So what exactly is a CMS?

I always tell people that a CMS is an online application that you can install onto your website that allows YOU to manage YOUR content and the designer can manage the look of the site and maintain the site. You login to the administration area and create your content and publish it. There is no knowledge of coding languages required. The only thing you need to know, is how to navigate the CMS.

Reasons to implement a CMS

  • Once the website is set up, you can assign a single user, multiple users or groups of users to manage the content on the website. A lot of business will have a secretary update the content on the website using the CMS. The best part about this is is that you don't have to email your designer, wait on them to update the content, wait on them to reply saying its updated. You can go ahead and make the changes yourself.
  • You can apply different permissions to each user. If you wanted to assign an author permission to a user but not allow them to publish the content, you could assign someone else the ability to publish articles.
  • Since it is simple to create and publish content, you can publish content more quickly and more often. You could update your site whenever any new news about your company is available: press releases, news items, new employees, new products, product updates, etc. This will help keep your website from feeling stagnated. You can also create a blog which will allow your customers to leave you comments. This allows you to have interaction with your customers.
  • Backing up the website is also much easier. You can quickly make a backup of the database and your website theme. In the event that something was to happen to your website or you needed to move it, it could quickly be fixed or moved.
  • Since the underlying framework of a CMS is already there for you, it is much easier and quicker to create the look and feel of the website. You could create your own CMS, but, why re-invent the wheel?
  • There are MANY CMS' out there and MANY of them are free. You can pick and choose which one you'd like to use based on the features it has, the database and scripting software that it runs on, user interface, etc. Most CMS websites will have a demonstration area for their CMS.
  • I think most CMS' do a really good job of search engine optimization (SEO). I think they do a better job at SEO than just having HTML/XHTML & CSS pages.
  • Problems with a CMS (there aren't many, fortunately)
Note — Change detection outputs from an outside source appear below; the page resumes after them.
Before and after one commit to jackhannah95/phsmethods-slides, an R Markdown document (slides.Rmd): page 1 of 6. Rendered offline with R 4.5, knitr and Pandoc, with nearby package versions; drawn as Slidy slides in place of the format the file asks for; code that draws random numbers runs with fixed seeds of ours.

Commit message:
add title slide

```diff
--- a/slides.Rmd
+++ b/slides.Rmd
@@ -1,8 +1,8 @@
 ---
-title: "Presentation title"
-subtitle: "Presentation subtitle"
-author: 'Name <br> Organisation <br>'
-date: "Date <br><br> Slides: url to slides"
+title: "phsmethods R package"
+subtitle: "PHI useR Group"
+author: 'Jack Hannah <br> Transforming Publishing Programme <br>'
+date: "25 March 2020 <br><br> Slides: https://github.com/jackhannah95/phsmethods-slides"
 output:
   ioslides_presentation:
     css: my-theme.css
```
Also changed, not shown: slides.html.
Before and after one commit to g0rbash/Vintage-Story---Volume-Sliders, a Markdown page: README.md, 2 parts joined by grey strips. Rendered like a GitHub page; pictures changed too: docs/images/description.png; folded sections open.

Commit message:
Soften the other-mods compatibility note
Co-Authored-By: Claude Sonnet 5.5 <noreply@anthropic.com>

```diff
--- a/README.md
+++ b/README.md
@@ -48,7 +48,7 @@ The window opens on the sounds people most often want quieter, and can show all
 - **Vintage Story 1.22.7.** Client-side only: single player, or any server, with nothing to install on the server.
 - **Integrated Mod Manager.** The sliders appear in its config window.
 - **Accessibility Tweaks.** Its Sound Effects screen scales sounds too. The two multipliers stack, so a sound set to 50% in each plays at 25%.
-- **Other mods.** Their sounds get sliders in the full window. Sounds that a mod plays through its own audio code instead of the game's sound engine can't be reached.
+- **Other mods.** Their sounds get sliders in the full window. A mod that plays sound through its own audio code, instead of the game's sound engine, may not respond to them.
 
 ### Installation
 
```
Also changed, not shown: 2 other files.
  • Although a CMS is reasonably secure (usually), your IT department or your web design department will need to make sure that your website is secure. They will need to make sure certain files remain hidden from the public (for database security). They will need to make sure the database is backed up, regularly.
  • If you're going to create a blog on your website and allow comments, you will need to make sure comments are moderated so that you don't have SPAM or rude comments on your blogs. This can sometimes get out of hand and almost become a full-time job. You'll either need to make sure there is a way to take care of SPAM or simply not allow comments.
  • You are taking money away from your designer! Since I am a web designer myself, I thought I'd throw that one in there. 😉

Which CMS to use?

The two that I am going to recommend to you are free AND open source. They are my two favorite CMS', they have plugins/modules that you can extend your CMS with. They're very user friendly. They're not too difficult to install either. Best of all, if you can't hire a web designer, you can download ready made themes for your site. The bad part about that is that it won't be custom to your company. Both CMS' have plugins/modules for e-commerce. The two I recommend are:

Drupal
WordPress

WordPress is more centered around blogging, however, you can tweak the code to allow it to be much more like a standard website.

If you'd like to try out the CMS' above or other ones, you can check out OpenSourceCMS.com